Let's be clear: The reason why so many more people say they're undecided this time around is the fact that the two leading candidates are very unpopular. Saying you support either candidate publicly means you are almost definitely going to anger someone standing within earshot and most Americans don't love having political arguments (unless you live in New York!). But the debates provide shier voters plenty of real statements or candidate gestures they can use as a rational excuse for saying they've finally made a choice. And since so many people watch the debates, those supposedly once-undecided voters can be sure the excuse they use is at least something their peers saw, too. It's not like some wacky data found on an obscure or biased website.
Throughout history, the debates have provided voters some great fake reasons to finally come out of the electoral closet. In 1976, Jimmy Carter had the election sewn up as soon as he won the Democratic nomination thanks to a public that wanted to punish the Republicans and all crooked politicians for Watergate. People were relieved to see a Washington outsider it could choose instead. But it was still a little weird to proclaim support for someone with no foreign policy experience in the midst of the Cold War. Then came the debate where President Gerald Ford misspoke by saying the Soviets didn't dominate Poland or the rest of Eastern Europe. Suddenly, Ford's experience wasn't anything the voters who quietly backed Carter needed to be embarrassed about ignoring. The debate didn't change their minds, it helped them feel better about making their opinion public.
Most of the presidential debates since then haven't provided that kind of stark gaffe, but they're just as effective because it's not a slam dunk the decided-but-uneasy voters need.

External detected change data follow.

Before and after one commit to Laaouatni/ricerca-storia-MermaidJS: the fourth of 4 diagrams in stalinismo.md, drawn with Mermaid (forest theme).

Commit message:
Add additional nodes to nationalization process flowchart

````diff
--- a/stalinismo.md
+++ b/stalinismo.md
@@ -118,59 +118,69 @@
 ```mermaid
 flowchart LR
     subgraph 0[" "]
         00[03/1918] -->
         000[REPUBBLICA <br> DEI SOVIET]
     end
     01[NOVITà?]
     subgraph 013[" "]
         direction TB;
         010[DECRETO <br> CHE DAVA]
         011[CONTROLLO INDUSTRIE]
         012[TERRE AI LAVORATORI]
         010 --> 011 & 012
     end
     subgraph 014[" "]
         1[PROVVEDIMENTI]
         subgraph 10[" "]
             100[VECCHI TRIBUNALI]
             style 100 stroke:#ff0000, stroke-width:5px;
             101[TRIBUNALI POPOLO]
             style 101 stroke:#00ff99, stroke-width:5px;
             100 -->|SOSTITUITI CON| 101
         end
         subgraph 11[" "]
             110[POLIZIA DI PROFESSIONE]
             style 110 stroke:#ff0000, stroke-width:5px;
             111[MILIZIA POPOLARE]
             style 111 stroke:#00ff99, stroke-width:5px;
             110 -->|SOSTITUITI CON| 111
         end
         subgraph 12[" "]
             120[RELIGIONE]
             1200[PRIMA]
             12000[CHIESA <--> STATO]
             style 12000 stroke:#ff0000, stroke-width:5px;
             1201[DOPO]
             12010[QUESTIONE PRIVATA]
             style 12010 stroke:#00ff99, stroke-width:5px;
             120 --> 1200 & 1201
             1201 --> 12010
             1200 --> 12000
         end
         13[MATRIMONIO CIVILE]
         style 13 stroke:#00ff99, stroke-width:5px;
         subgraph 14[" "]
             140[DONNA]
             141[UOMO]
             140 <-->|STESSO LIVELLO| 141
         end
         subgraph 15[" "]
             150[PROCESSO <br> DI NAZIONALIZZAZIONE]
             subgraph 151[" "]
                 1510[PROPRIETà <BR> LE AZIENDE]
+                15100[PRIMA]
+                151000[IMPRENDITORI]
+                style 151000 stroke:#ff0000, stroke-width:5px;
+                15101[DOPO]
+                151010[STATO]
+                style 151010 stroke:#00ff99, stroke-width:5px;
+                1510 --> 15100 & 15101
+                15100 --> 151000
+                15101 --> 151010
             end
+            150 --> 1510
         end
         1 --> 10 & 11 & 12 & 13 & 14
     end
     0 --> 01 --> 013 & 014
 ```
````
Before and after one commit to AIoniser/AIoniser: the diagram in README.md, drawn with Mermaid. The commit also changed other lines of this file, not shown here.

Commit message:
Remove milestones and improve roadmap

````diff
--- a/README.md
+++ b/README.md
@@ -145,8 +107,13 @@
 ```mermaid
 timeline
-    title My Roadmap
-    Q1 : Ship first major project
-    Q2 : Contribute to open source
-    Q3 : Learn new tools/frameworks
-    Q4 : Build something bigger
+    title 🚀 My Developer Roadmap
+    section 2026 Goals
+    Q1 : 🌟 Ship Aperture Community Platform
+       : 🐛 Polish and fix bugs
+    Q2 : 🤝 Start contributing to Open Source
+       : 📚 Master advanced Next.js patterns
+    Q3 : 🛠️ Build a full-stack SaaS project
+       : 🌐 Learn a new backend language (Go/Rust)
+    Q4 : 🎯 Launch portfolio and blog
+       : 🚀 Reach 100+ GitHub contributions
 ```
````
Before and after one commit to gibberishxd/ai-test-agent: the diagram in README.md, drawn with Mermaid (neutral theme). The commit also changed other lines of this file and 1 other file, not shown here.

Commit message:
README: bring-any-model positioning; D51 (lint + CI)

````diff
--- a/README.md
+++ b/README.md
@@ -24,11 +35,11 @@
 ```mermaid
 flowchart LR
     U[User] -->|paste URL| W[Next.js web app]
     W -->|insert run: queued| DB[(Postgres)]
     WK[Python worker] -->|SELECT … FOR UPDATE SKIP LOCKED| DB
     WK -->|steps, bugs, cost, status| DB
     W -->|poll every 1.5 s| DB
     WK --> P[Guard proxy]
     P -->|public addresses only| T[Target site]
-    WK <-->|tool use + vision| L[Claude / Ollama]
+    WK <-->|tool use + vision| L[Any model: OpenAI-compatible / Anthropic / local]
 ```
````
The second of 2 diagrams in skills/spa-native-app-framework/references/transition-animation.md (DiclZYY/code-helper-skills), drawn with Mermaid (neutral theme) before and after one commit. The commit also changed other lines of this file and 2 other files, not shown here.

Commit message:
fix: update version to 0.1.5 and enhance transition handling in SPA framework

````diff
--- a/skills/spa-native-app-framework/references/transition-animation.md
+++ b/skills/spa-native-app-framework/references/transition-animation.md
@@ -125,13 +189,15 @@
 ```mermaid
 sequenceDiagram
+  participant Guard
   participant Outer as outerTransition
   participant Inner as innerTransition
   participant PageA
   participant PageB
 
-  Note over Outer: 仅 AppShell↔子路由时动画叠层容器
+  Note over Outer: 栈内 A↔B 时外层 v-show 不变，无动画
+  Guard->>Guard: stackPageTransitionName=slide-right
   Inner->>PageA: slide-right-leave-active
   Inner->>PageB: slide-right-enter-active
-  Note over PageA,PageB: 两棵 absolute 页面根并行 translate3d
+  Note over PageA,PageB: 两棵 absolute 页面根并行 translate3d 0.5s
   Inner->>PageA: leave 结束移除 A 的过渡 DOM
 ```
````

All they need is something somewhat memorable to use as that magic excuse. So when the supposedly unstable and war-happy Ronald Reagan seemed poised and serious in his 1980 debate with Carter, that was excuse enough. When Michael Dukakis couldn't definitely answer the question about whether he'd support the death penalty for his wife's hypothetical killer, that was excuse enough. And when George H.W. Bush committed the supposed mistake of looking at his watch during a 1992 debate, voters uneasy about admitting they were voting for the nationally inexperienced Bill Clinton had their excuse, too.
It didn't matter that each of those past debate examples, from Ford to Bush, didn't really prove anything about the candidates' abilities to lead as president. What mattered is that they were very public statements or gestures that served as something supposedly undecided voters could grab onto with reasonable assurance their neighbors and colleagues wouldn't beat them up for doing so.
With that in mind, look for a lot of closet Trump supporters to point to any signs of their candidate keeping his composure as more than enough of an excuse to finally say they've "decided" to reluctantly back him. Shy Clinton voters will probably cite any debate response where she rattles off insider expertise on foreign policy as their excuse. Physical appearance will play a big role, too, but not as many voters will be willing to admit that. Still, if Clinton looks sick or Trump makes a lot of rude and dismissive faces they too could serve as phony excuses for the supposedly undecided to make a public choice.
Debates are, indeed, crucial, because they get those publicly on-the-fence voters to finally admit they've made a choice. This helps the polls become more accurate and reduces the chance of some kind of tumultuous election night surprise. But anyone who says the debates really convinced them of anything in this or any other election is probably just not telling the truth.